Peters, Stabenow, Kildee: New Resources to Fight Blight will Help Strengthen Neighborhoods, Decrease Crime

Studies Show Removing Blight Leads to Greater Economic Opportunity for Community and all Homeowners

FLINT – U.S. Senator Gary Peters, U.S. Senator Debbie Stabenow and Congressman Dan Kildee (MI-05) today announced new efforts recently signed into law to help remove and repurpose thousands of abandoned properties in Flint and other cities across Michigan. 
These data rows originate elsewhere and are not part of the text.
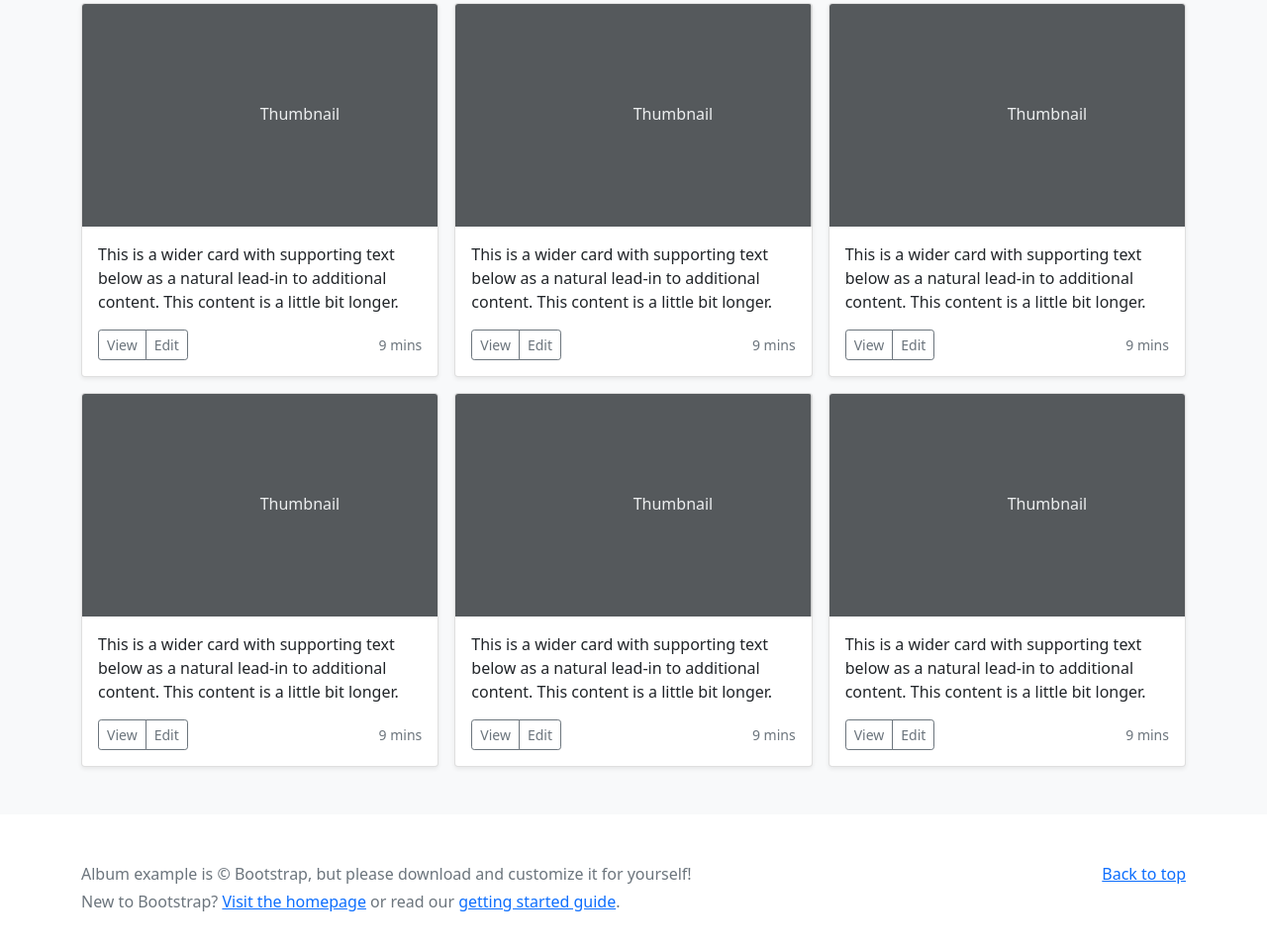
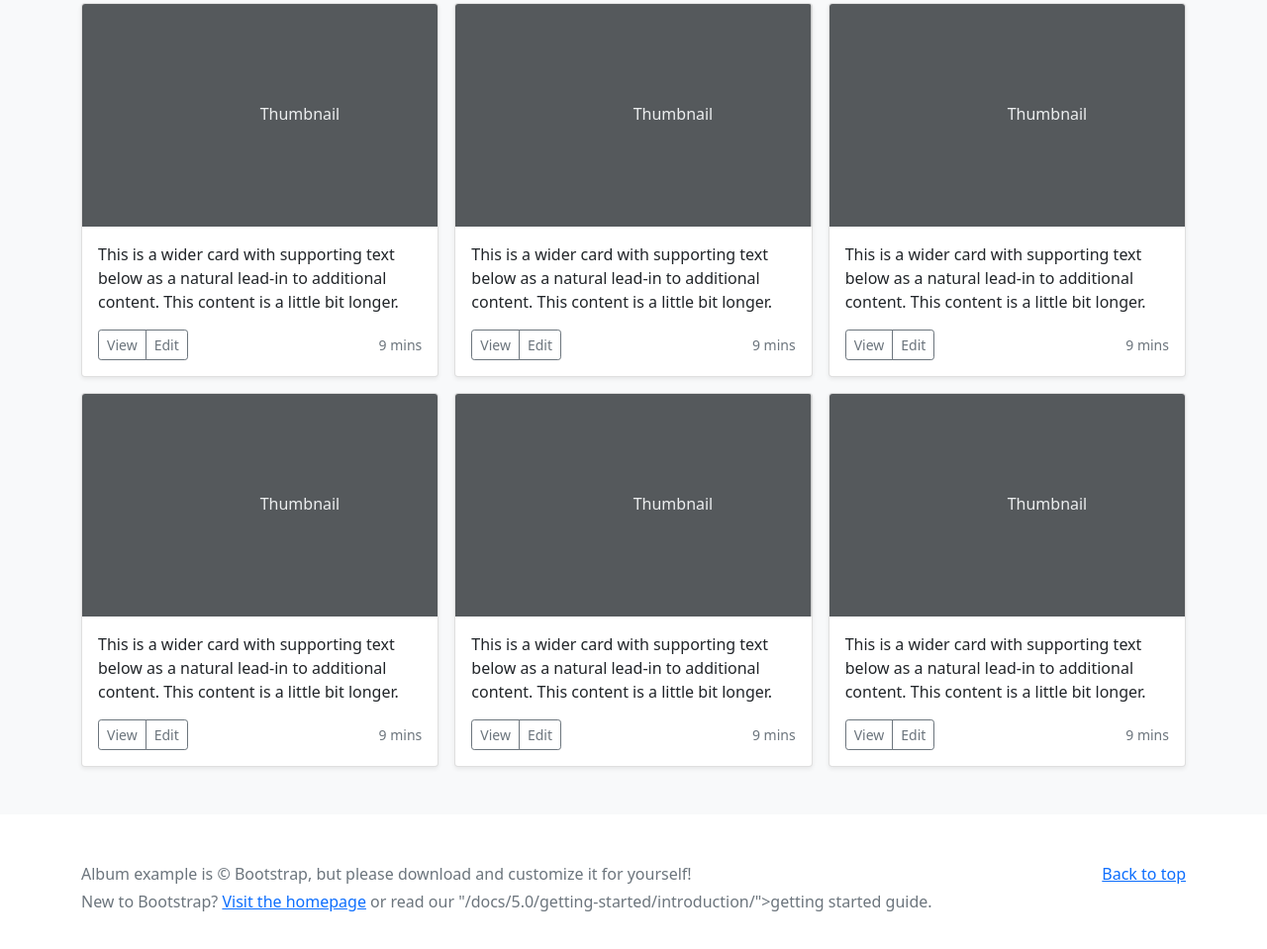
Before and after one commit to Thulaksan22/scss-node-discover, a website: page public/index.html in a window 1280 px wide. Shown: the part 919-1878 px from the top of the page at 99% size. Drawn offline with nearby package versions, Linux system fonts and the light colour scheme.

Commit message:
node 1.0

```diff
--- a/public/index.html
+++ b/public/index.html
@@ -292,7 +292,7 @@
             </p>
             <p class="mb-1">Album example is &copy; Bootstrap, but please download and customize it for yourself!</p>
             <p class="mb-0">New to Bootstrap? <a href="/">Visit the homepage</a> or read our <a
-                    href="/docs/5.0/getting-started/introduction/">getting started guide</a>.</p>
+                    href="#"></a>"/docs/5.0/getting-started/introduction/">getting started guide</a>.</p>
         </div>
     </footer>
     <script src="https://cdn.jsdelivr.net/npm/bootstrap@5.0.0-alpha3/dist/js/bootstrap.bundle.min.js"
```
Speaking in downtown Flint, the three members of Michigan’s congressional delegation celebrated a provision they championed to allow the U.S. Department of Treasury to transfer $2 billion more into the Hardest Hit Fund (HHF), a program that has already helped to clean up thousands of abandoned properties in cities across Michigan, including Flint, Saginaw and Detroit. Because of this provision, Treasury now has the authority to use the $2 billion to assist homeowners and eliminate blight through 2017.

The provision, a part of the end-of-year omnibus bill, was passed by Congress last week and has been signed into law by President Barack Obama.

“Flint, Saginaw and cities across Michigan have been working hard to demolish blighted homes, increase property values and improve public safety in their communities,” said Senator Peters. “I was honored to work with Senator Stabenow and Congressman Kildee to ensure that communities across Michigan have access to additional Hardest Hit Fund resources that will help them continue to these critical efforts to revitalize their neighborhoods.”

“This is a huge win for cities like Flint and Saginaw and will keep the momentum going to revitalize our neighborhoods,” said Senator Stabenow. “We’re already seeing how this funding is making a real difference locally, where thousands of blighted properties have already been demolished. It’s important our cities have the resources they need to continue making our neighborhoods safer places to raise a family.”

“One of my top priorities in Congress has been to support older, industrial communities like Flint and Saginaw so that they can compete in the new economy,” Congressman Kildee said. “Studies have proven that removing blight increases property values and decreases crime. But the real way I measure success is by imagining what an 8-year-old child sees when they stand on their front porch – do they see a burned-out building? Or can get they go next door to play at a new park because we have cleared away the blight? These new efforts are helping to make a positive difference in the lives of Flint residents.”

The new influx of federal resources into the HHF is in addition to the over $200 million Michigan has already received for blight demolition. Over the last three years, the rate of blighted properties being torn down has significantly increased. Since 2012, the Genesee County Land Bank (GCLB) has been able to tear down 2,087 blighted properties. According to the GCLB, there are approximately 2,400 properties still in need of demolition.

Independent studies have shown that removing blight and abandonment in cities like Flint, Saginaw and Detroit leads to greater economic opportunity for communities. According to a two-year study by the Land Policy Institute at Michigan State University, $3.5 million of demolition activity in Flint unlocked $112 million in improved property values for surrounding homeowners. Additionally, by removing abandoned properties in the community, crime and arson rates are reduced.